The founder of the San Diego Minutemen won his bid in court Thursday to unseal the sworn statement of a police detective in support of a warrant to search the home of the controversial activist.
Anti-illegal immigration activist Jeff Schwilk also won approval in his quest to have Judge Jeffrey Fraser order San Diego police to return any items from last week’s search——part of a criminal investigation into the vandalism of three migrant camps in Rancho Penasquitos——that are not deemed relevant to the case.

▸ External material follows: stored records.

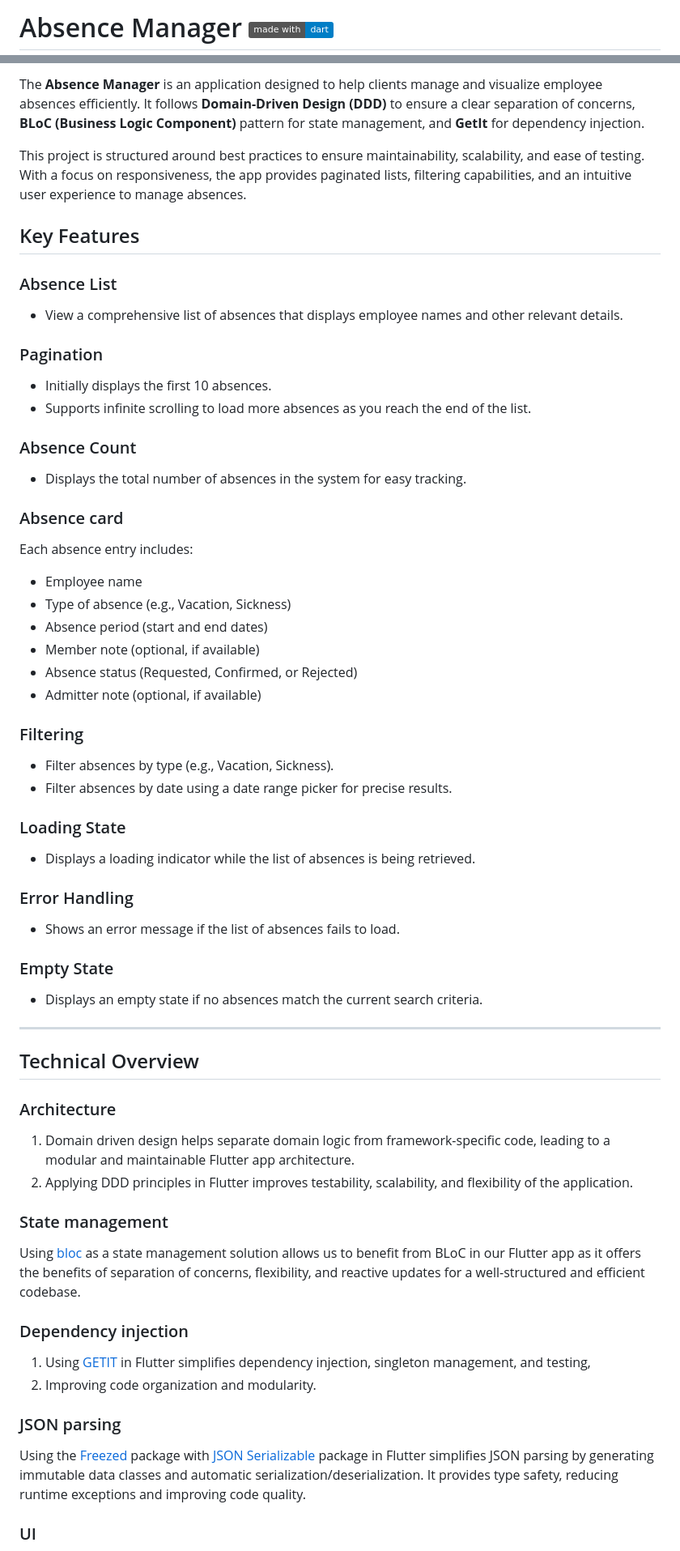
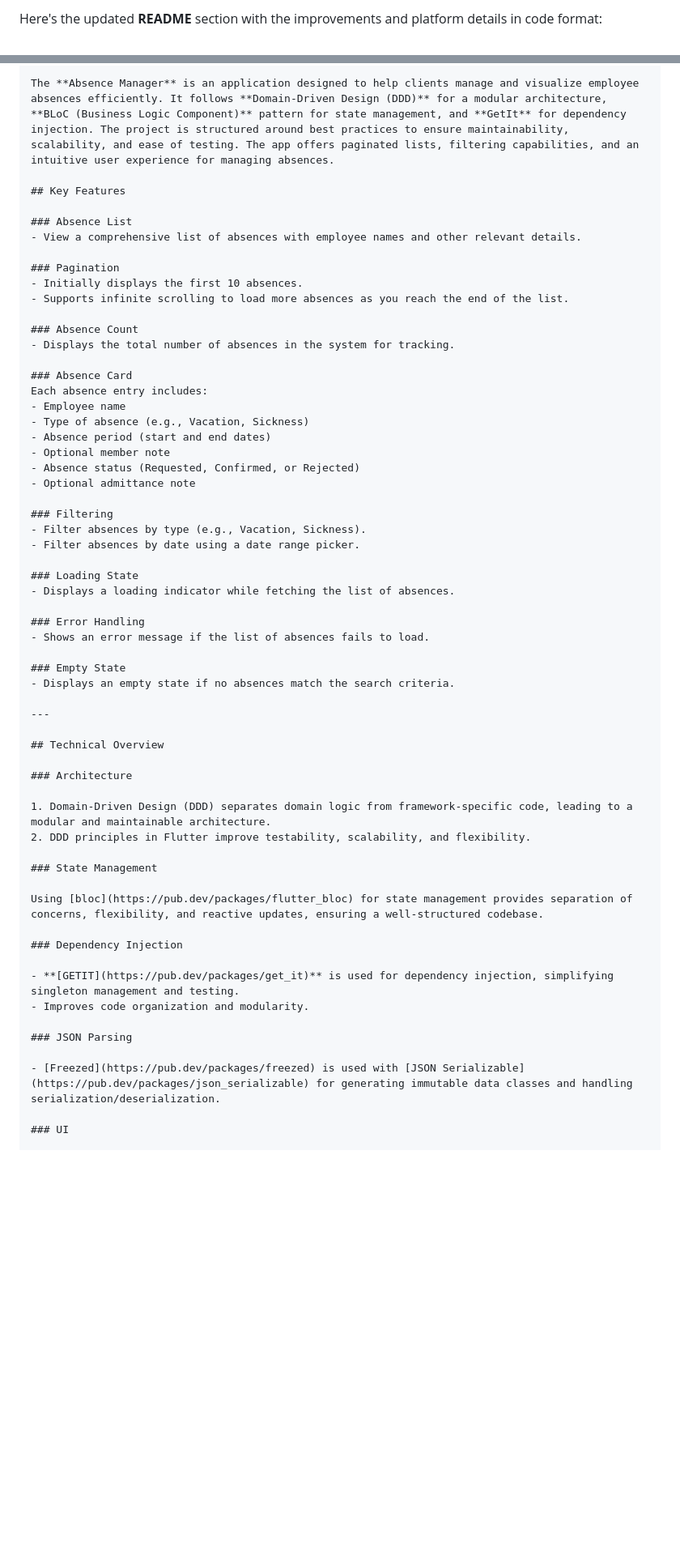
Before and after one commit to sherifhasan/absence-manager, a Markdown page: README.md, 2 parts joined by grey strips. Shown at 81% size. Rendered like a GitHub page; badges without logos; blank space fills up the shorter version.

```diff
--- a/README.md
+++ b/README.md
@@ -1,2 +1,2 @@
-# Absence Manager <img src="https://img.shields.io/badge/made%20with-dart-blue.svg" alt="made with dart">
+Here's the updated **README** section with the improvements and platform details in code format:
 
@@ -3,71 +5,61 @@
 
-The **Absence Manager** is an application designed to help clients manage and visualize employee absences efficiently. It follows **Domain-Driven Design (DDD)** to ensure a clear separation of concerns, **BLoC (Business Logic Component)** pattern for state management, and **GetIt** for dependency injection.
-
-This project is structured around best practices to ensure maintainability, scalability, and ease of testing. With a focus on responsiveness, the app provides paginated lists, filtering capabilities, and an intuitive user experience to manage absences.
+The **Absence Manager** is an application designed to help clients manage and visualize employee absences efficiently. It follows **Domain-Driven Design (DDD)** for a modular architecture, **BLoC (Business Logic Component)** pattern for state management, and **GetIt** for dependency injection. The project is structured around best practices to ensure maintainability, scalability, and ease of testing. The app offers paginated lists, filtering capabilities, and an intuitive user experience for managing absences.
 
 ## Key Features
 
 ### Absence List
-- View a comprehensive list of absences that displays employee names and other relevant details.
+- View a comprehensive list of absences with employee names and other relevant details.
 
 ### Pagination
 - Initially displays the first 10 absences.
 - Supports infinite scrolling to load more absences as you reach the end of the list.
 
 ### Absence Count
-- Displays the total number of absences in the system for easy tracking.
+- Displays the total number of absences in the system for tracking.
 
-### Absence card
+### Absence Card
 Each absence entry includes:
 - Employee name
 - Type of absence (e.g., Vacation, Sickness)
 - Absence period (start and end dates)
-- Member note (optional, if available)
+- Optional member note
 - Absence status (Requested, Confirmed, or Rejected)
-- Admitter note (optional, if available)
+- Optional admittance note
 
 ### Filtering
 - Filter absences by type (e.g., Vacation, Sickness).
-- Filter absences by date using a date range picker for precise results.
+- Filter absences by date using a date range picker.
 
 ### Loading State
-- Displays a loading indicator while the list of absences is being retrieved.
+- Displays a loading indicator while fetching the list of absences.
 
 ### Error Handling
 - Shows an error message if the list of absences fails to load.
 
 ### Empty State
-- Displays an empty state if no absences match the current search criteria.
+- Displays an empty state if no absences match the search criteria.
+
 ---
 
 ## Technical Overview
 
 ### Architecture
 
-1. Domain driven design helps separate domain logic from framework-specific code,
-   leading to a modular and maintainable Flutter app architecture.
-2. Applying DDD principles in Flutter improves testability, scalability, and flexibility of the
-   application.
+1. Domain-Driven Design (DDD) separates domain logic from framework-specific code, leading to a modular and maintainable architecture.
+2. DDD principles in Flutter improve testability, scalability, and flexibility.
 
-### State management
+### State Management
 
-Using [bloc](https://pub.dev/packages/flutter_bloc) as a state management solution allows us to
-benefit from BLoC in our Flutter app as it offers the benefits of separation of concerns,
-flexibility,
-and reactive updates for a well-structured and efficient codebase.
+Using [bloc](https://pub.dev/packages/flutter_bloc) for state management provides separation of concerns, flexibility, and reactive updates, ensuring a well-structured codebase.
 
-### Dependency injection
+### Dependency Injection
 
-1. Using [GETIT](https://pub.dev/packages/get_it) in Flutter simplifies dependency injection,
-   singleton management, and testing,
-2. Improving code organization and modularity.
+- **[GETIT](https://pub.dev/packages/get_it)** is used for dependency injection, simplifying singleton management and testing.
+- Improves code organization and modularity.
 
-### JSON parsing
+### JSON Parsing
 
-Using the [Freezed](https://pub.dev/packages/freezed) package
-with [JSON Serializable](https://pub.dev/packages/json_serializable) package in Flutter simplifies
-JSON parsing by generating immutable data classes and automatic serialization/deserialization.
-It provides type safety, reducing runtime exceptions and improving code quality.
+- [Freezed](https://pub.dev/packages/freezed) is used with [JSON Serializable](https://pub.dev/packages/json_serializable) for generating immutable data classes and handling serialization/deserialization.
 
 ### UI
 
```
Also changed, not shown: other parts of README.md (+30 -8 lines).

No one has been charged in the Jan. 27 slashing and destruction of the camps in McGonigle Canyon, an attack during which vandals allegedly cut and destroyed clothing, sleeping bags, and other items belonging to the migrants.
The case remains under investigation for vandalism, but “police also characterize it as a potential hate-crime case,” Deputy District Attorney Oscar Garcia told Judge Fraser in court.
Garcia also said that police have focused on people who have ties to the San Diego Minutemen, an anti-illegal immigration group that has protested outside of sites where day labors gather in search of work, and migrant squatter camps.
The newly unsealed affidavit is a sworn statement by San Diego police Detective Patrick Lenhart, in which Lenhart lays out his investigation and asked for permission to search Schwilk’s Oceanside home for evidence possibly linking Schwilk to the crime.
Eight days after police searched his home and seized items, Schwilk told a judge that he wanted to get some of his stuff back.
Among the items Schwilk said he most wants back is his computer, which contains information on members of the American Independent Party. Schwilk said in court that he is the communications director for the party’s local central committee.
Fraser said that any seized political information should be returned to Schwilk, and ordered the San Diego Police Department to do so expeditiously.
Also seized by police was the phone list of members of the Minutemen. Other items taken from Schwilk’s home include cameras, videotapes and computer disks, according to the search warrant receipt.
Lenhart’s affidavit also noted that none of the witnesses picked out Schwilk from a lineup of photographs, nor did anyone pick out Adams.
Adams did not immediately return a call for comment Thursday night.
[Editor’s Note: AR News’s entry for the story of the police search of Jeff Schwilk’s home can be read here.]